*Data*
——
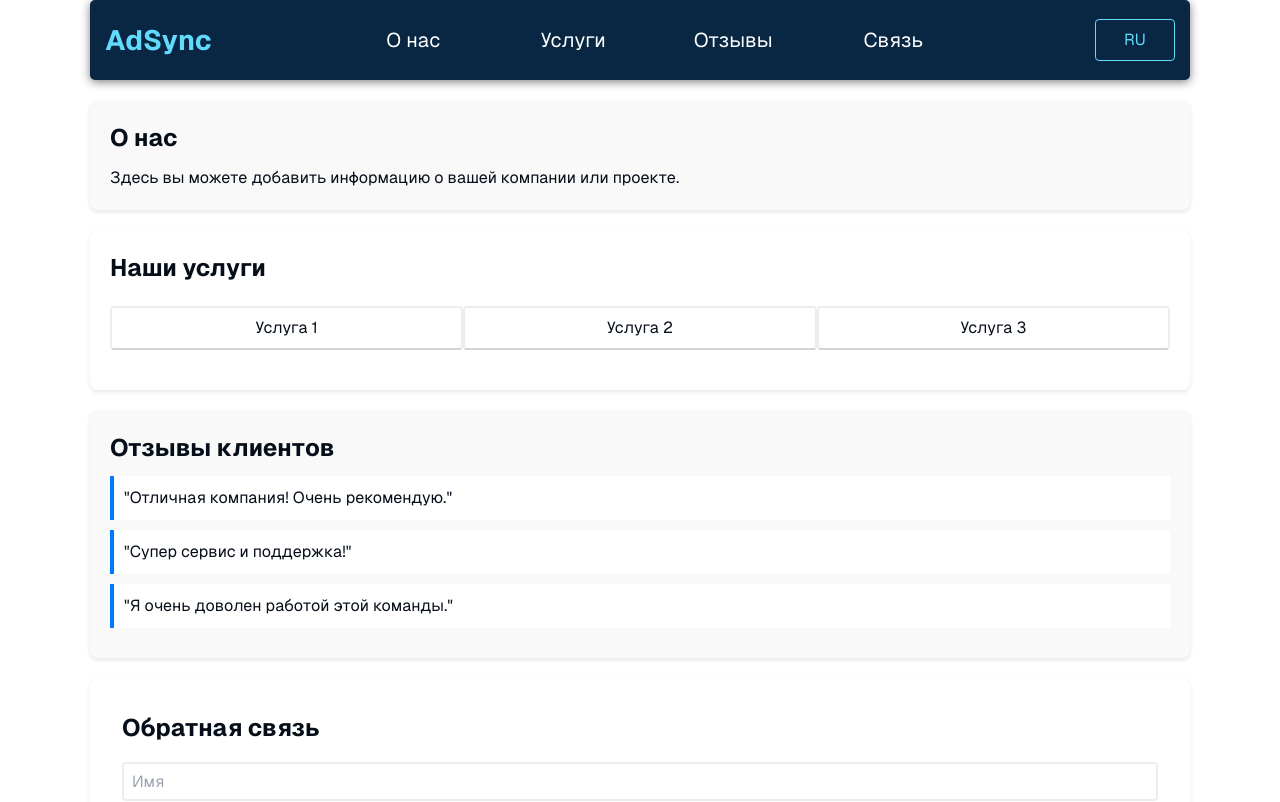
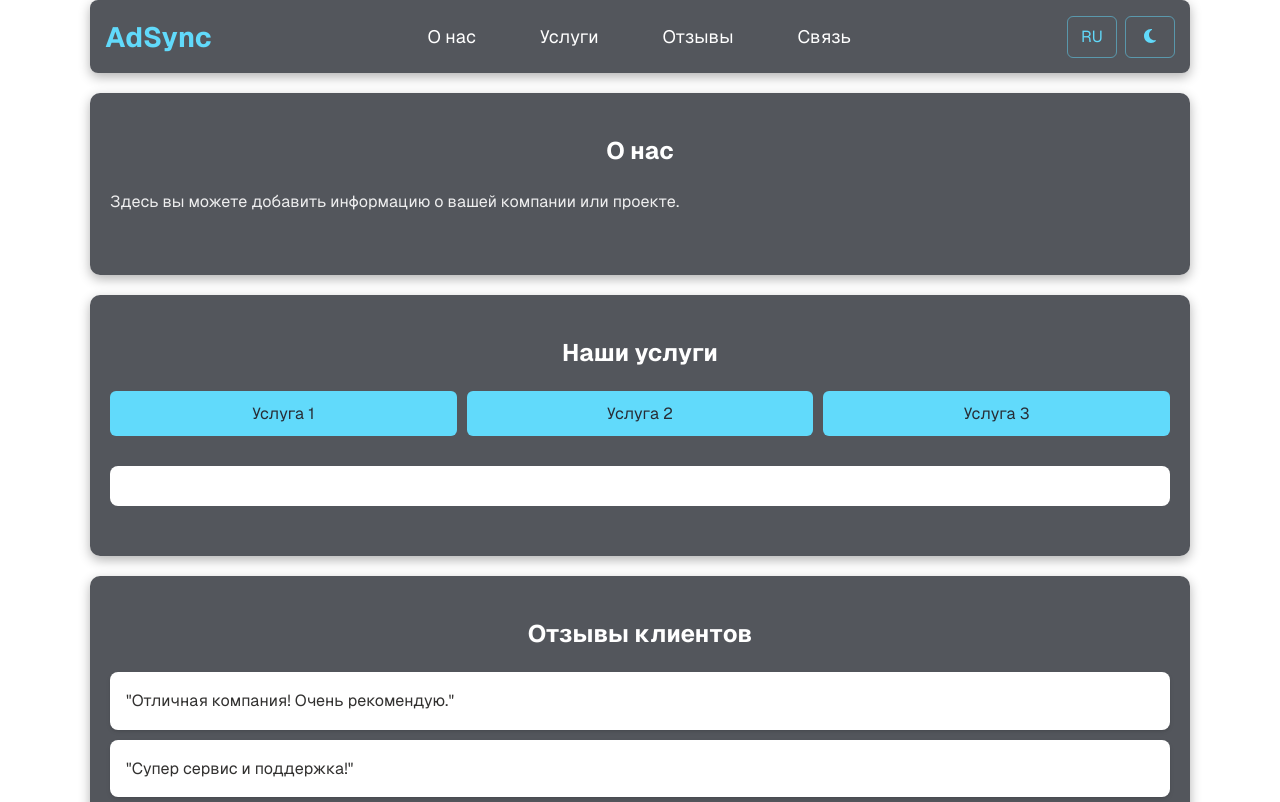
Before and after one commit to PiePieChocoPie/ADSync, a Next.js app: page /main in a window 1280 px wide. Shown: the top 802 px of the page. Built offline with nearby package versions, Linux system fonts and the light colour scheme.

Commit message:
theme on main

```diff
--- a/components/Sections/AboutSection/style.module.css
+++ b/components/Sections/AboutSection/style.module.css
@@ -1,20 +1,25 @@
 /* AboutSection.module.css */
 .container {
-  padding: 20px;
-  background-color: #f9f9f9;
-  border-radius: 8px;
-  box-shadow: 0 2px 4px rgba(0, 0, 0, 0.1);
-  max-width: 1100px; /* Установите желаемую максимальную ширину */
-  margin: 20px auto; /* Добавляем отступ сверху и снизу */
+  background: rgba(40, 44, 52, 0.8); /* Полупрозрачный фон */
+  backdrop-filter: blur(8px); /* Эффект размытия */
+  padding: 40px 20px; /* Отступы */
+  margin: 20px auto; /* Отступы между секциями */
+  border-radius: 10px; /* Скругленные углы */
+  box-shadow: 0 4px 12px rgba(0, 0, 0, 0.3); /* Мягкая тень */
+  max-width: 1100px; /* Ограничение ширины */
 }
 
 .title {
-  font-size: 24px;
-  font-weight: bold;
-  margin-bottom: 10px;
+  font-size: 24px; /* Размер шрифта */
+  font-weight: bold; /* Жирный текст */
+  color: #ffffff; /* Цвет текста */
+  text-align: center; /* Центрирование */
+  margin-bottom: 20px; /* Отступ снизу */
 }
 
 .content {
-  font-size: 16px;
-  line-height: 1.5;
+  color: rgba(255, 255, 255, 0.9); /* Полупрозрачный текст */
+  font-size: 16px; /* Размер шрифта */
+  line-height: 1.6; /* Высота строки */
+  margin-bottom: 20px; /* Отступ снизу */
 }
--- a/components/Sections/FeedbackSection/page.tsx
+++ b/components/Sections/FeedbackSection/page.tsx
@@ -23,16 +23,16 @@ const LoginSection: React.FC = () => {
   return (
     <div className={styles.container}>
       <h2 className={styles.title}>{t('Contact.title')}</h2>
-      <div className={styles.formGroup}>
-        <Input type="text" value={name} onChange={e => setName(e.target.value)} placeholder={t('Contact.name')}/>
+      <div className={`${styles.formGroup}`}>
+        <Input type="text" value={name} onChange={e => setName(e.target.value)} placeholder={t('Contact.name')} classes={`${styles.input}`}/>
       </div>
-      <div className={styles.formGroup}>
-        <Input type="email" value={email} onChange={e => setEmail(e.target.value)} placeholder={t('Contact.email')}/>
+      <div className={`${styles.formGroup}`}>
+        <Input type="email" value={email} onChange={e => setEmail(e.target.value)} placeholder={t('Contact.email')} classes={`${styles.input}`}/>
       </div>
-      <div className={styles.formGroup}>
-        <Input type="tel" value={phone} onChange={e => setPhone(e.target.value)} placeholder={t('Contact.phone')}/>
+      <div className={`${styles.formGroup}`}>
+        <Input type="tel" value={phone} onChange={e => setPhone(e.target.value)} placeholder={t('Contact.phone')} classes={`${styles.input}`}/>
       </div>
-      <Button action={handleReset}>{t('Contact.send')}</Button>
+      <Button action={handleReset} classes={`${styles.button}`}>{t('Contact.send')}</Button>
     </div>
   );
 };
--- a/components/Sections/FeedbackSection/style.module.css
+++ b/components/Sections/FeedbackSection/style.module.css
@@ -1,40 +1,60 @@
 /* LoginSection.module.css */
 .container {
-    padding: 2rem;
-    background-color: #ffffff;
-    border-radius: 0.5rem;
-    box-shadow: 0 0.125rem 0.25rem rgba(0, 0, 0, 0.1);
-    max-width: 1100px;
-    margin: 1.25rem auto;
+    background: rgba(40, 44, 52, 0.8); /* Полупрозрачный фон */
+    backdrop-filter: blur(8px); /* Эффект размытия */
+    padding: 40px 20px; /* Отступы */
+    margin: 20px auto; /* Отступы между секциями */
+    border-radius: 10px; /* Скругленные углы */
+    box-shadow: 0 4px 12px rgba(0, 0, 0, 0.3); /* Мягкая тень */
+    max-width: 1100px; /* Ограничение ширины */
 }
 
 .title {
-    font-size: 1.5rem;
-    font-weight: bold;
-    margin-bottom: 0.625rem;
+    font-size: 24px; /* Размер шрифта */
+    font-weight: bold; /* Жирный текст */
+    color: #ffffff; /* Цвет текста */
+    text-align: center; /* Центрирование */
+    margin-bottom: 20px; /* Отступ снизу */
 }
 
 .formGroup {
-    margin-bottom: 0.9375rem;
+    margin-bottom: 15px; /* Отступ между элементами формы */
 }
 
 .input {
-    width: 100%;
-    padding: 0.625rem;
-    border: 0.0625rem solid #dddddd;
-    border-radius: 0.25rem;
+width: 100%; /* Растягиваем на ширину родителя */
+padding: 10px 15px; /* Внутренние отступы */
+font-size: 16px; /* Размер текста */
+border: 1px solid rgba(255, 255, 255, 0.2); /* Полупрозрачная граница */
+border-radius: 6px; /* Скругленные углы */
+background: rgba(40, 44, 52, 0.5); /* Полупрозрачный фон */
+color: #ffffff; /* Цвет текста */
+transition: border-color 0.3s ease, box-shadow 0.3s ease; /* Плавный переход */
+}
+
+    .input:focus {
+    border-color: #61dafb; /* Цвет при фокусе */
+    box-shadow: 0 0 8px rgba(97, 218, 251, 0.5); /* Подсветка */
+    outline: none; /* Убираем стандартный контур */
 }
 
 .button {
-    padding: 0.625rem 0.9375rem;
-    background-color: #007bff;
-    color: #ffffff;
-    border: none;
-    border-radius: 0.25rem;
-    cursor: pointer;
-    transition: background-color 0.3s ease;
-}
+    background: #61dafb; /* Основной цвет кнопки */
+    color: #282c34; /* Цвет текста */
+    font-size: 16px; /* Размер текста */
+    padding: 10px 20px; /* Внутренние отступы */
+    border: none; /* Убираем границу */
+    border-radius: 6px; /* Скругленные углы */
+    cursor: pointer; /* Указатель при наведении */
+    transition: background-color 0.3s ease, transform 0.2s ease; /* Плавный переход */
+    }
 
-.button:hover {
-    background-color: #0056b3;
-}
+    .button:hover {
+    background: #52c7e9; /* Более темный цвет при наведении */
+    transform: translateY(-2px); /* Легкий подъем */
+    }
+
+    .button:active {
+    background: #41a6d1; /* Более темный цвет при нажатии */
+    transform: translateY(0); /* Сброс подъема */
+    }
--- a/components/Sections/ReviewsSection/style.module.css
+++ b/components/Sections/ReviewsSection/style.module.css
@@ -1,22 +1,49 @@
 /* ReviewsSection.module.css */
 .container {
-    padding: 20px;
-    background-color: #f9f9f9;
-    border-radius: 8px;
-    box-shadow: 0 2px 4px rgba(0, 0, 0, 0.1);
-    max-width: 1100px; /* Установите желаемую максимальную ширину */
-    margin: 20px auto; /* Добавляем отступ сверху и снизу */
-  }
+  background: rgba(40, 44, 52, 0.8); /* Полупрозрачный фон */
+  backdrop-filter: blur(8px); /* Эффект размытия */
+  padding: 40px 20px; /* Отступы */
+  margin: 20px auto; /* Отступы между секциями */
+  border-radius: 10px; /* Скругленные углы */
+  box-shadow: 0 4px 12px rgba(0, 0, 0, 0.3); /* Мягкая тень */
+  max-width: 1100px; /* Ограничение ширины */
+}
 
-  .title {
-    font-size: 24px;
-    font-weight: bold;
-    margin-bottom: 10px;
-  }
+.title {
+  font-size: 24px; /* Размер шрифта */
+  font-weight: bold; /* Жирный текст */
+  color: #ffffff; /* Цвет текста */
+  text-align: center; /* Центрирование */
+  margin-bottom: 20px; /* Отступ снизу */
+}
 
-  .reviewItem {
-    margin: 10px 0;
-    padding: 10px;
-    border-left: 4px solid #007bff;
-    background-color: #fff;
-  }
+.content {
+  color: rgba(255, 255, 255, 0.9); /* Полупрозрачный текст */
+  font-size: 16px; /* Размер шрифта */
+  line-height: 1.6; /* Высота строки */
+  margin-bottom: 20px; /* Отступ снизу */
+}
+
+.reviewItem {
+  background: #ffffff; /* Чисто-белый фон */
+  border-radius: 8px; /* Скругленные углы */
+  box-shadow: 0 2px 4px rgba(0, 0, 0, 0.1), 0 1px 2px rgba(0, 0, 0, 0.06); /* Мягкие тени */
+  padding: 16px; /* Внутренние отступы */
+  margin: 10px 0; /* Отступ между элементами */
+  font-size: 16px; /* Размер шрифта */
+  line-height: 1.6;
+  color: #323130; /* Тёмно-серый текст */
+  transition: box-shadow 0.2s ease, transform 0.2s ease; /* Плавные анимации */
+}
+
+/* Анимация при наведении */
+.reviewItem:hover {
+  box-shadow: 0 4px 12px rgba(0, 0, 0, 0.2), 0 2px 6px rgba(0, 0, 0, 0.1);
+  transform: translateY(-2px);
+}
+
+/* Анимация для фокуса (опционально, улучшает UX) */
+.reviewItem:focus-within {
+  outline: 2px solid #2563eb;
+  border-radius: 8px;
+}
--- a/components/Sections/ServicesSection/page.tsx
+++ b/components/Sections/ServicesSection/page.tsx
@@ -3,34 +3,48 @@
 import React, { useState } from 'react';
 import Button from '@/components/atom/Button/page';
 import styles from './style.module.css';
-import { useTranslation } from 'react-i18next'; // Импортируем useTranslation
-
+import { useTranslation } from 'react-i18next';
 
 const ServicesSection: React.FC = () => {
-  const { t } = useTranslation(); // Используем useTranslation для получения переводов
-
+  const { t } = useTranslation();
   const [text, setText] = useState('');
+  const [isActive, setIsActive] = useState(false);
 
   const toggleText = (newText: string) => {
-    setText((prevText) => (prevText === newText ? '' : newText));
+    if (text === newText) {
+      setIsActive(false);
+      setTimeout(() => setText(''), 0);
+    } else {
+      setText(newText);
+      setIsActive(true);
+    }
   };
 
   return (
-    <div className={styles.container}>
-      <h2 className={styles.title}>{t('OurServices.title')}</h2>
-      <div className={styles.content}>
-        <div className={styles.buttonGroup}>
-          <Button action={() => toggleText(t('OurServices.service1.content'))}>
+    <div className={`${styles.container}`}>
+      <h2 className={`${styles.title}`}>{t('OurServices.title')}</h2>
+      <div className={`${styles.content}`}>
+        <div className={`${styles.buttonGroup}`}>
+          <Button
+            action={() => toggleText(t('OurServices.service1.content'))}
+            classes={`${styles.button}`}
+          >
             {t('OurServices.service1.title')}
           </Button>
-          <Button action={() => toggleText(t('OurServices.service2.content'))}>
+          <Button
+            action={() => toggleText(t('OurServices.service2.content'))}
+            classes={`${styles.button}`}
+          >
             {t('OurServices.service2.title')}
           </Button>
-          <Button action={() => toggleText(t('OurServices.service3.content'))}>
+          <Button
+            action={() => toggleText(t('OurServices.service3.content'))}
+            classes={`${styles.button}`}
+          >
             {t('OurServices.service3.title')}
           </Button>
         </div>
-        <div className={styles.textDisplay}>
+        <div className={`${styles.textDisplay} ${isActive ? 'active' : ''}`}>
           <p>{text}</p>
         </div>
       </div>
--- a/components/Sections/ServicesSection/style.module.css
+++ b/components/Sections/ServicesSection/style.module.css
@@ -1,37 +1,78 @@
-/* ServicesSection.module.css */
+/* Основной контейнер */
 .container {
-    padding: 20px;
-    background-color: #fff;
-    border-radius: 8px;
-    box-shadow: 0 2px 4px rgba(0, 0, 0, 0.1);
-    max-width: 1100px; /* Установите желаемую максимальную ширину */
-    margin: 20px auto; /* Добавляем отступ сверху и снизу */
+  background: rgba(40, 44, 52, 0.8); /* Полупрозрачный фон */
+  backdrop-filter: blur(8px); /* Эффект размытия */
+  padding: 40px 20px;
+  margin: 20px auto;
+  border-radius: 10px;
+  box-shadow: 0 4px 12px rgba(0, 0, 0, 0.3);
+  max-width: 1100px;
 }
 
+/* Заголовок секции */
 .title {
   font-size: 24px;
   font-weight: bold;
+  color: #ffffff;
+  text-align: center;
   margin-bottom: 20px;
 }
 
+/* Контент */
 .content {
-    width: 100%;
-    max-width: 1400px;
+  color: rgba(255, 255, 255, 0.9);
+  font-size: 16px;
+  line-height: 1.6;
+  margin-bottom: 20px;
 }
 
-  .serviceItem {
-    margin: 10px 0;
-    padding: 10px;
-    border: 1px solid #ddd;
-    border-radius: 4px;
-  }
+/* Кнопки */
 .buttonGroup {
   display: flex;
-    justify-content: space-around;
-    margin-bottom: 20px;
+  justify-content: center;
+  gap: 10px;
+  margin-top: 20px;
 }
+
+.buttonGroup .button {
+  background: #61dafb;
+  color: #282c34;
+  font-size: 16px;
+  padding: 10px 20px;
+  border: none;
+  border-radius: 6px;
+  cursor: pointer;
+  transition: background-color 0.3s ease, transform 0.2s ease;
+}
+
+.buttonGroup .button:hover {
+  background: #52c7e9;
+  transform: translateY(-2px);
+}
+
+.buttonGroup .button:active {
+  background: #41a6d1;
+  transform: translateY(0);
+}
+
+/* Анимация и текст */
 .textDisplay {
   text-align: center;
   font-size: 18px;
-    color: #333;
+  color: #282c34;
+  background: #ffffff;
+  border-radius: 8px;
+  padding: 20px;
+  margin: 20px 0;
+
+  /* Начальные свойства */
+
+  transform: translateY(10px);
+  transition: opacity 0.4s ease-in-out, transform 0.4s ease-in-out, visibility 0.4s ease-in-out;
 }
+
+  .textDisplay.active {
+    opacity: 1;
+    visibility: visible;
+    transform: translateY(0);
+  }
--- a/components/element/Header/page.tsx
+++ b/components/element/Header/page.tsx
@@ -3,8 +3,12 @@
 import React, { useEffect, useState } from 'react';
 import { useLanguage } from '@/utils/language/buttonLanguage';
 import { useTranslation } from 'react-i18next'; // Импортируем useTranslation
+import { useTheme } from 'next-themes';
 import Button from '@/components/atom/Button/page';
 import styles from './style.module.css';
+import { FontAwesomeIcon } from '@fortawesome/react-fontawesome';
+import { faSun, faMoon } from '@fortawesome/free-solid-svg-icons';
+
 
 interface HeaderProps {
   scrollToSection: (section: 'about' | 'services' | 'reviews' | 'feedback') => void;
@@ -13,6 +17,8 @@ interface HeaderProps {
 const Header: React.FC<HeaderProps> = ({ scrollToSection }) => {
   const { language, changeLanguage } = useLanguage();
   const { t } = useTranslation(); // Используем useTranslation для получения переводов
+  const { theme, setTheme } = useTheme(); // Используем хук next-themes для смены темы
+
 
   // const [mounted, setMounted] = useState(false);
   // useEffect(() => {
@@ -26,6 +32,11 @@ const Header: React.FC<HeaderProps> = ({ scrollToSection }) => {
     const newLanguage = language === 'en' ? 'ru' : 'en';
     changeLanguage(newLanguage); // Переключаем язык через контекст
   };
+  const changeTheme = () => {
+    console.log("Current theme:", theme); // Лог для отладки
+    setTheme((prevTheme) => (prevTheme === 'light' ? 'dark' : 'light'));
+  };
+
 
   const navItems: { label: string; section: 'about' | 'services' | 'reviews' | 'feedback' }[] = [
     { label: t('Header.about'), section: 'about' },
@@ -48,10 +59,24 @@ const Header: React.FC<HeaderProps> = ({ scrollToSection }) => {
           ))}
         </ul>
       </nav>
-      <div className={`${styles.languageSwitcher}`}>
-        <Button action={toggleLanguage} classes={`${styles.languageButton}`}>
-          {language === 'en' ? 'EN' : 'RU'}
-        </Button>
+      <div className={`${styles.controls}`}>
+        {/* Кнопка смены языка */}
+        <div className={`${styles.languageSwitcher}`}>
+          <Button action={toggleLanguage} classes={`${styles.languageButton}`}>
+            {language === 'en' ? 'EN' : 'RU'}
+          </Button>
+        </div>
+
+        {/* Кнопка смены темы */}
+        <div className={`${styles.themeSwitcher}`}>
+          <Button action={changeTheme} classes={`${styles.themeButton}`}>
+            {theme === 'light' ? (
+              <FontAwesomeIcon icon={faSun} />
+            ) : (
+              <FontAwesomeIcon icon={faMoon} />
+            )}
+          </Button>
+        </div>
       </div>
     </header>
   );
--- a/components/element/Header/style.module.css
+++ b/components/element/Header/style.module.css
@@ -1,79 +1,85 @@
 .header {
-  background-color: var(--primary-dark-3); /* Цвет фона */
-  padding: 15px; /* Отступы */
-  display: flex; /* Flexbox для выравнивания */
-  justify-content: space-between; /* Элементы по краям */
-  align-items: center; /* Центрирование по вертикали */
-  box-shadow: 0 2px 10px rgba(0, 0, 0, 0.5); /* Тень */
-  max-width: 1100px; /* Ограничение ширины */
-  margin: 0 auto; /* Центрирование */
-  border-radius: 5px; /* Скругленные углы */
+  background: rgba(40, 44, 52, 0.8); /* Полупрозрачный фон */
+  backdrop-filter: blur(10px); /* Эффект размытия */
+  padding: 15px;
+  display: flex;
+  justify-content: space-between;
+  align-items: center;
+  max-width: 1100px;
+  margin: 0 auto;
+  border-radius: 8px; /* Более плавные углы */
+  box-shadow: 0 4px 12px rgba(0, 0, 0, 0.3); /* Мягкая тень */
 }
 
 .logo {
-  color: #61dafb; /* Цвет логотипа */
-  font-size: 28px; /* Размер шрифта */
-  font-weight: bold; /* Жирный шрифт */
-  flex-shrink: 0; /* Запрещаем сжимать логотип */
+  color: #61dafb; /* Сохранение фирменного цвета */
+  font-size: 28px;
+  font-weight: bold;
 }
 
 .nav {
-  display: flex; /* Flexbox для навигации */
-  justify-content: center; /* Центрирование элементов */
-  flex-grow: 1; /* Навигация растягивается, чтобы занять все пространство */
+  display: flex;
+  justify-content: center;
+  flex-grow: 1;
 }
 
 .navList {
-  list-style: none; /* Убираем маркеры списка */
-  display: flex; /* Flexbox для списка */
-  margin: 0; /* Убираем отступы */
-  padding: 0; /* Убираем внутренние отступы */
-  align-items: center; /* Центрируем по вертикали */
+  list-style: none;
+  display: flex;
+  margin: 0;
+  padding: 0;
+  align-items: center;
 }
 
 .navItem {
-  margin: 0 20px; /* Отступы между элементами */
-  position: relative; /* Для псевдоэлементов */
-  min-width: 120px; /* Минимальная ширина для элемента */
-  display: flex;
-  justify-content: center;
+  margin: 0 16px;
+  position: relative;
 }
 
 .navButton {
-  background: none; /* Убираем фон */
-  border: none; /* Убираем границы */
-  color: #ffffff; /* Цвет текста */
-  font-size: 20px; /* Размер шрифта */
-  padding: 10px 20px; /* Внутренние отступы */
-  width: 120px; /* Фиксированная ширина для всех кнопок */
-  text-align: center; /* Центрируем текст */
-  border-radius: 5px; /* Скругление */
-  cursor: pointer; /* Указатель при наведении */
-  transition: background-color 0.3s ease, color 0.3s ease; /* Плавный переход */
+  background: none;
+  border: none;
+  color: #ffffff;
+  font-size: 18px;
+  padding: 8px 16px;
+  text-align: center;
+  border-radius: 6px;
+  cursor: pointer;
+  transition: all 0.3s ease;
 }
 
 .navButton:hover {
-  background-color: #61dafb; /* Цвет фона при наведении */
-  color: #282c34; /* Цвет текста при наведении */
+  background: rgba(97, 218, 251, 0.2); /* Полупрозрачный фон при наведении */
+  color: #61dafb;
 }
 
-.languageSwitcher {
-  margin-left: auto; /* Отодвигаем кнопку вправо */
+.controls {
+  display: flex;
+  justify-content: flex-start;
+  align-items: center;
+  gap: 8px; /* Отступ между кнопками */
 }
 
-.languageButton {
-  padding: 8px 15px;
+.languageButton,
+.themeButton {
+  padding: 8px 12px;
   font-size: 16px;
-  border: 1px solid #61dafb;
-  background-color: transparent;
+  border: 1px solid rgba(97, 218, 251, 0.5);
+  background: transparent;
   color: #61dafb;
-  border-radius: 4px;
+  border-radius: 6px;
   cursor: pointer;
-  transition: background-color 0.3s ease, color 0.3s ease;
-  min-width: 80px; /* Минимальная ширина кнопки */
+  transition: all 0.3s ease;
+  width: 50px;
 }
 
-.languageButton:hover {
-  background-color: #61dafb;
-  color: #282c34;
+.languageButton:hover,
+.themeButton:hover {
+  background-color: rgba(97, 218, 251, 0.2);
+  color: #ffffff;
+  border-color: #61dafb;
 }
+
+.themeButton:active {
+  background: #41a6d1;
+}
```
Also changed, not shown: components/element/Footer/style.module.css (+7 -2 lines). Lines whose indentation alone changed are shown as unchanged.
——
*Assigned task*
Copy all lines above containing the string "углы".

*Exercise response*
+  border-radius: 10px; /* Скругленные углы */
+    border-radius: 10px; /* Скругленные углы */
+border-radius: 6px; /* Скругленные углы */
+    border-radius: 6px; /* Скругленные углы */
+  border-radius: 10px; /* Скругленные углы */
+  border-radius: 8px; /* Скругленные углы */
-  border-radius: 5px; /* Скругленные углы */
+  border-radius: 8px; /* Более плавные углы */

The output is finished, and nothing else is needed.